the professional milieu; Cawley’s community involvement is prolific, meaningful, and lifelong, encompassing numerous civic, cultural, and charitable organizations and events.

Coleman has contributed her professional expertise, community influence, and generous personal resources in support of Marywood and its mission. Her considerable professional achievements, including a long, successful career in the out-of-home media industry, are framed by her highly effective leadership in numerous charitable, civic, and professional organizations. She is known for being astute, professional, caring, and dependable, meeting life’s challenges and uncertainties without hesitation and with a riveting passion for helping others. Her passionate involvement with Marywood spans several decades, including serving for nine years as Director of Development, another nine years as a member of the Board of Trustees, and, presently, more than ten years as an Advancement and Alumni Engagement Consultant.

Presidential Mission Medal recipients inspire others to serve and advance the University’s commitment to excellence and empowerment through education.

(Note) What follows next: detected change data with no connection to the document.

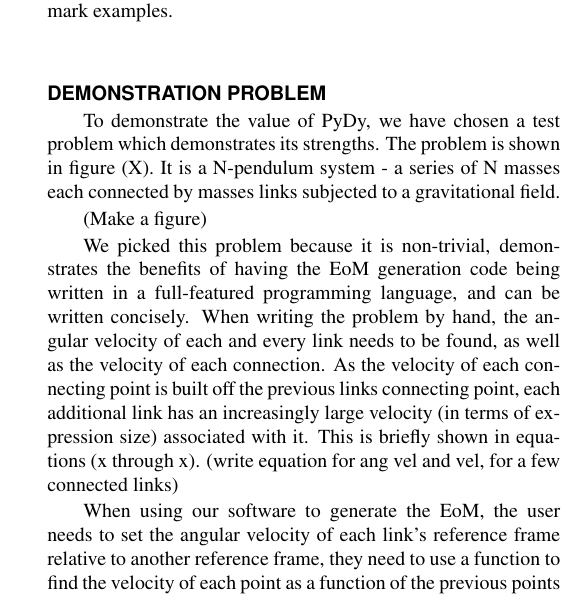
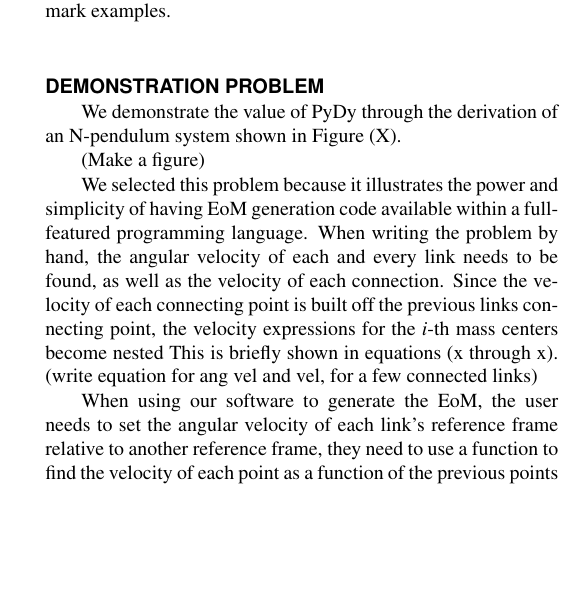
Before and after one commit to gilbertgede/idetc-2013-paper, a LaTeX document (asme2e.tex): part of one column of page 2 of 5, cut so that both start at the same text, the shorter picture padded with empty space. Compiled offline with pdfLaTeX.

Commit message:
WIP: polished n_pends.py

```diff
--- a/asme2e.tex
+++ b/asme2e.tex
@@ -183,10 +183,7 @@ features, internal constructions within our software, and verification with
 benchmark examples.
 %%%%%%%%%%%%%%%%%%%%%%%%%%%%%%%%%%%%%%%%%%%%%%%%%%%%%%%%%%%%%%%%%%%%%%
 \section*{DEMONSTRATION PROBLEM}
-To demonstrate the value of PyDy, we have chosen a test problem which
-demonstrates its strengths.
-The problem is shown in figure (X).
-It is a N-pendulum system - a series of N masses each connected by masses links
-subjected to a gravitational field.
+We demonstrate the value of PyDy through the derivation of an N-pendulum system
+shown in Figure (X).
 
 (Make a figure)
@@ -193,12 +191,14 @@ subjected to a gravitational field.
 
-We picked this problem because it is non-trivial, demonstrates the benefits of
-having the EoM generation code being written in a full-featured programming
-language, and can be written concisely.
-When writing the problem by hand, the angular velocity of each and every link
+\caption{N-pendulum system, a sequence of massive links connected by revolute
+joints subjected to a gravitational field.}
+\end{figure*}
+
+We selected this problem because it illustrates the power and simplicity of
+having EoM generation code available within a full-featured programming
+language.  When writing the problem by hand, the angular velocity of each and every link
 needs to be found, as well as the velocity of each connection.
-As the velocity of each connecting point is built off the previous links
-connecting point, each additional link has an increasingly large velocity (in
-terms of expression size) associated with it.
+Since the velocity of each connecting point is built off the previous links
+connecting point, the velocity expressions for the $i$-th mass centers become nested
 This is briefly shown in equations (x through x).
 (write equation for ang vel and vel, for a few connected links)
 
```
Also changed, not shown: asme2e.tex (1 more changed lines), 1 other file.
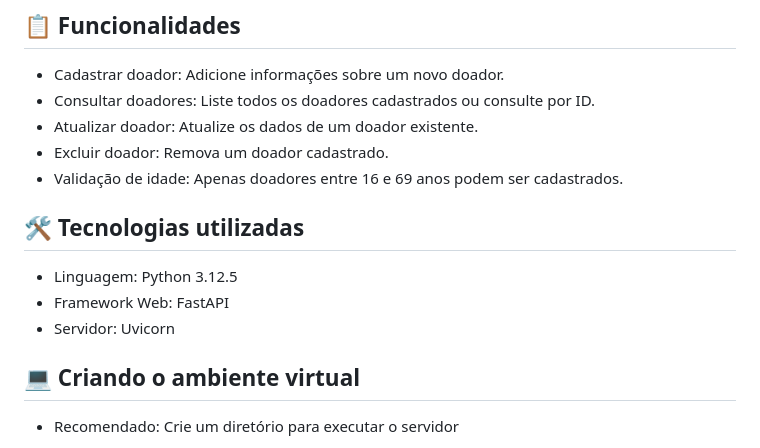
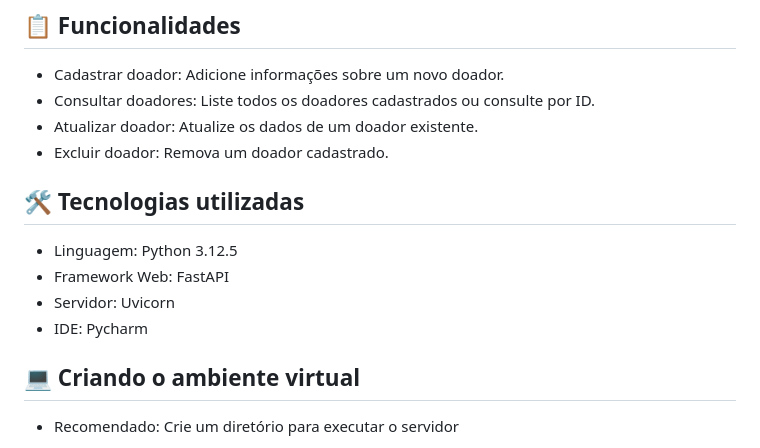
Before and after one commit to KaianeSousa/Pratica-CRUD-FastAPI, a Markdown page: README.md, the part around the change. Drawn GitHub-style.

```diff
--- a/README.md
+++ b/README.md
@@ -9,12 +9,12 @@ Além disso, permite a personalização de informações como o tipo sanguíneo
 - Consultar doadores: Liste todos os doadores cadastrados ou consulte por ID.
 - Atualizar doador: Atualize os dados de um doador existente.
 - Excluir doador: Remova um doador cadastrado.
-- Validação de idade: Apenas doadores entre 16 e 69 anos podem ser cadastrados.
 
 ## 🛠️ Tecnologias utilizadas
 - Linguagem: Python 3.12.5
 - Framework Web: FastAPI
 - Servidor: Uvicorn
+- IDE: Pycharm
 
 ## 💻 Criando o ambiente virtual
 - Recomendado: Crie um diretório para executar o servidor
```
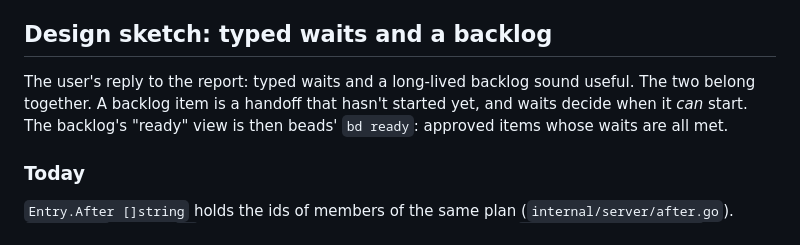
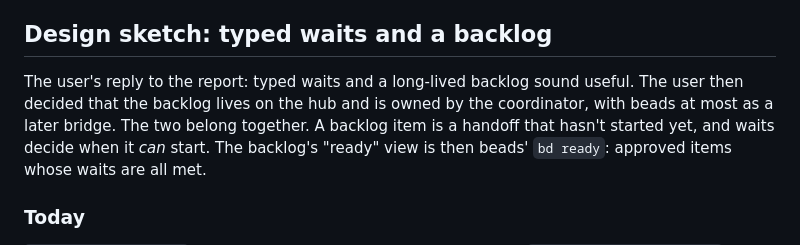
Before and after one commit to jhjaggars/comebye, a Markdown page: docs/investigations/2026-11-02-beads-comparison.md, the part around one of its changes. Drawn GitHub-style.

```diff
--- a/docs/investigations/2026-11-02-beads-comparison.md
+++ b/docs/investigations/2026-11-02-beads-comparison.md
@@ -317,7 +317,8 @@ For the coordinator to forward to `design-agent-lifecycle`:
 ## Design sketch: typed waits and a backlog
 
 The user's reply to the report: typed waits and a long-lived backlog sound
-useful. The two belong together. A backlog item is a handoff that hasn't
+useful. The user then decided that the backlog lives on the hub and is
+owned by the coordinator, with beads at most as a later bridge. The two belong together. A backlog item is a handoff that hasn't
 started yet, and waits decide when it *can* start. The backlog's "ready"
 view is then beads' `bd ready`: approved items whose waits are all met.
 
```
Also changed, not shown: other parts of docs/investigations/2026-11-02-beads-comparison.md (+67 -43 lines).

Sister Mary Persico, IHM, Ed.D., Marywood University president, said, “These women have humbly, wholeheartedly, and graciously lived the Marywood mission and, in so doing, have helped transform Marywood. Commitment to helping others is at the very core of their existence. On behalf of the campus community, I thank Barbara and Mary Ellen for their unwavering advocacy for the present and future success of this great institution.”